BEGIN Materials provided

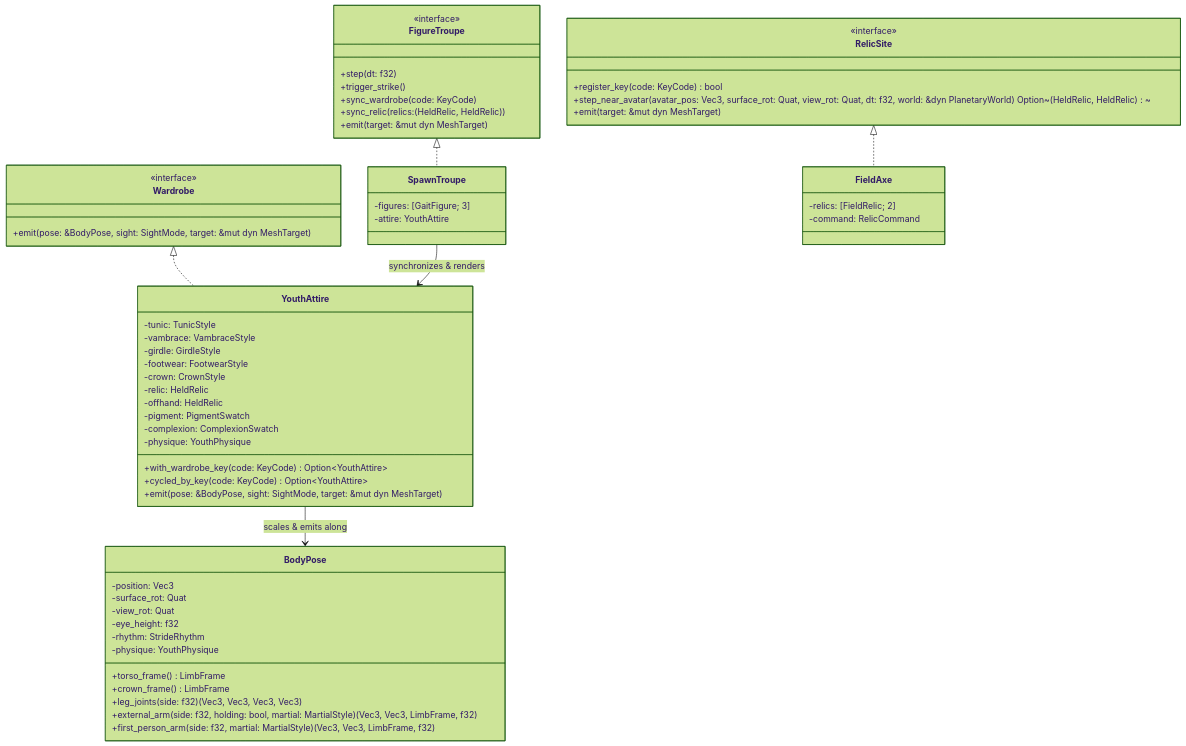
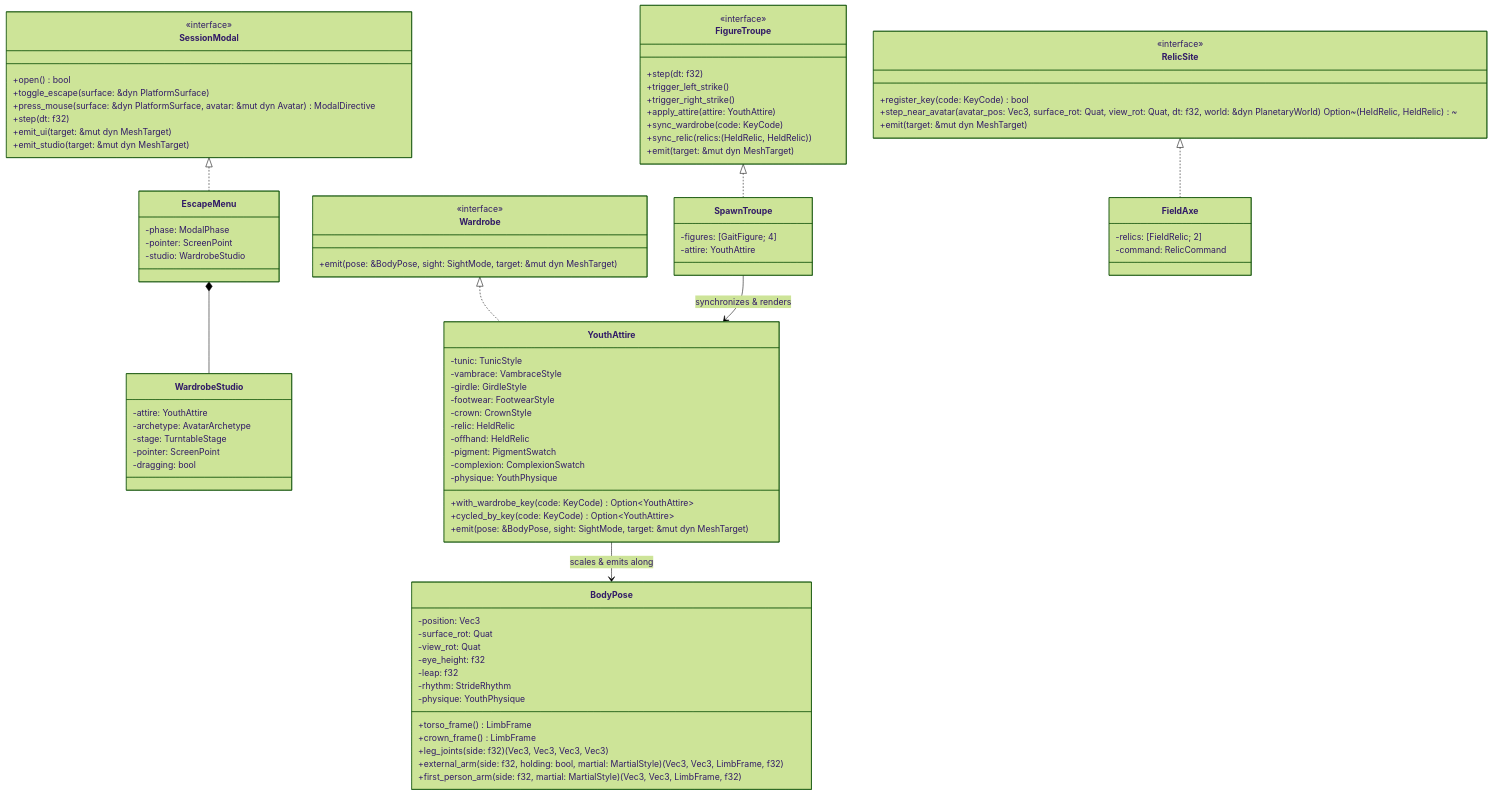
Before and after one commit to schillermann/low-cube: the diagram in docs/CHARACTER.md, drawn with Mermaid (forest theme). The commit also changed other lines of this file and 26 other files, not shown here.

```diff
--- a/docs/CHARACTER.md
+++ b/docs/CHARACTER.md
@@ -110,10 +143,22 @@
         +emit(pose: &BodyPose, sight: SightMode, target: &mut dyn MeshTarget)
     }
 
+    class SessionModal {
+        <<interface>>
+        +open() bool
+        +toggle_escape(surface: &dyn PlatformSurface)
+        +press_mouse(surface: &dyn PlatformSurface, avatar: &mut dyn Avatar) ModalDirective
+        +step(dt: f32)
+        +emit_ui(target: &mut dyn MeshTarget)
+        +emit_studio(target: &mut dyn MeshTarget)
+    }
+
     class FigureTroupe {
         <<interface>>
         +step(dt: f32)
-        +trigger_strike()
+        +trigger_left_strike()
+        +trigger_right_strike()
+        +apply_attire(attire: YouthAttire)
         +sync_wardrobe(code: KeyCode)
         +sync_relic(relics: (HeldRelic, HeldRelic))
         +emit(target: &mut dyn MeshTarget)
@@ -124,6 +169,20 @@
         +register_key(code: KeyCode) bool
         +step_near_avatar(avatar_pos: Vec3, surface_rot: Quat, view_rot: Quat, dt: f32, world: &dyn PlanetaryWorld) Option~(HeldRelic, HeldRelic)~
         +emit(target: &mut dyn MeshTarget)
+    }
+
+    class EscapeMenu {
+        -phase: ModalPhase
+        -pointer: ScreenPoint
+        -studio: WardrobeStudio
+    }
+
+    class WardrobeStudio {
+        -attire: YouthAttire
+        -archetype: AvatarArchetype
+        -stage: TurntableStage
+        -pointer: ScreenPoint
+        -dragging: bool
     }
 
     class YouthAttire {
@@ -147,6 +206,7 @@
         -surface_rot: Quat
         -view_rot: Quat
         -eye_height: f32
+        -leap: f32
         -rhythm: StrideRhythm
         -physique: YouthPhysique
         +torso_frame() LimbFrame
@@ -157,7 +217,7 @@
     }
 
     class SpawnTroupe {
-        -figures: [GaitFigure; 3]
+        -figures: [GaitFigure; 4]
         -attire: YouthAttire
     }
 
@@ -167,6 +227,8 @@
     }
 
     Wardrobe <|.. YouthAttire
+    SessionModal <|.. EscapeMenu
+    EscapeMenu *-- WardrobeStudio
     FigureTroupe <|.. SpawnTroupe
     RelicSite <|.. FieldAxe
     YouthAttire --> BodyPose : scales & emits along
```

END Materials provided

▸ Task requirements
Could the listing above be printed again in full, with every picture omitted?

▸ Task output
Before and after one commit to schillermann/low-cube: the diagram in docs/CHARACTER.md, drawn with Mermaid (forest theme). The commit also changed other lines of this file and 26 other files, not shown here.

```diff
--- a/docs/CHARACTER.md
+++ b/docs/CHARACTER.md
@@ -110,10 +143,22 @@
         +emit(pose: &BodyPose, sight: SightMode, target: &mut dyn MeshTarget)
     }
 
+    class SessionModal {
+        <<interface>>
+        +open() bool
+        +toggle_escape(surface: &dyn PlatformSurface)
+        +press_mouse(surface: &dyn PlatformSurface, avatar: &mut dyn Avatar) ModalDirective
+        +step(dt: f32)
+        +emit_ui(target: &mut dyn MeshTarget)
+        +emit_studio(target: &mut dyn MeshTarget)
+    }
+
     class FigureTroupe {
         <<interface>>
         +step(dt: f32)
-        +trigger_strike()
+        +trigger_left_strike()
+        +trigger_right_strike()
+        +apply_attire(attire: YouthAttire)
         +sync_wardrobe(code: KeyCode)
         +sync_relic(relics: (HeldRelic, HeldRelic))
         +emit(target: &mut dyn MeshTarget)
@@ -124,6 +169,20 @@
         +register_key(code: KeyCode) bool
         +step_near_avatar(avatar_pos: Vec3, surface_rot: Quat, view_rot: Quat, dt: f32, world: &dyn PlanetaryWorld) Option~(HeldRelic, HeldRelic)~
         +emit(target: &mut dyn MeshTarget)
+    }
+
+    class EscapeMenu {
+        -phase: ModalPhase
+        -pointer: ScreenPoint
+        -studio: WardrobeStudio
+    }
+
+    class WardrobeStudio {
+        -attire: YouthAttire
+        -archetype: AvatarArchetype
+        -stage: TurntableStage
+        -pointer: ScreenPoint
+        -dragging: bool
     }
 
     class YouthAttire {
@@ -147,6 +206,7 @@
         -surface_rot: Quat
         -view_rot: Quat
         -eye_height: f32
+        -leap: f32
         -rhythm: StrideRhythm
         -physique: YouthPhysique
         +torso_frame() LimbFrame
@@ -157,7 +217,7 @@
     }
 
     class SpawnTroupe {
-        -figures: [GaitFigure; 3]
+        -figures: [GaitFigure; 4]
         -attire: YouthAttire
     }
 
@@ -167,6 +227,8 @@
     }
 
     Wardrobe <|.. YouthAttire
+    SessionModal <|.. EscapeMenu
+    EscapeMenu *-- WardrobeStudio
     FigureTroupe <|.. SpawnTroupe
     RelicSite <|.. FieldAxe
     YouthAttire --> BodyPose : scales & emits along
```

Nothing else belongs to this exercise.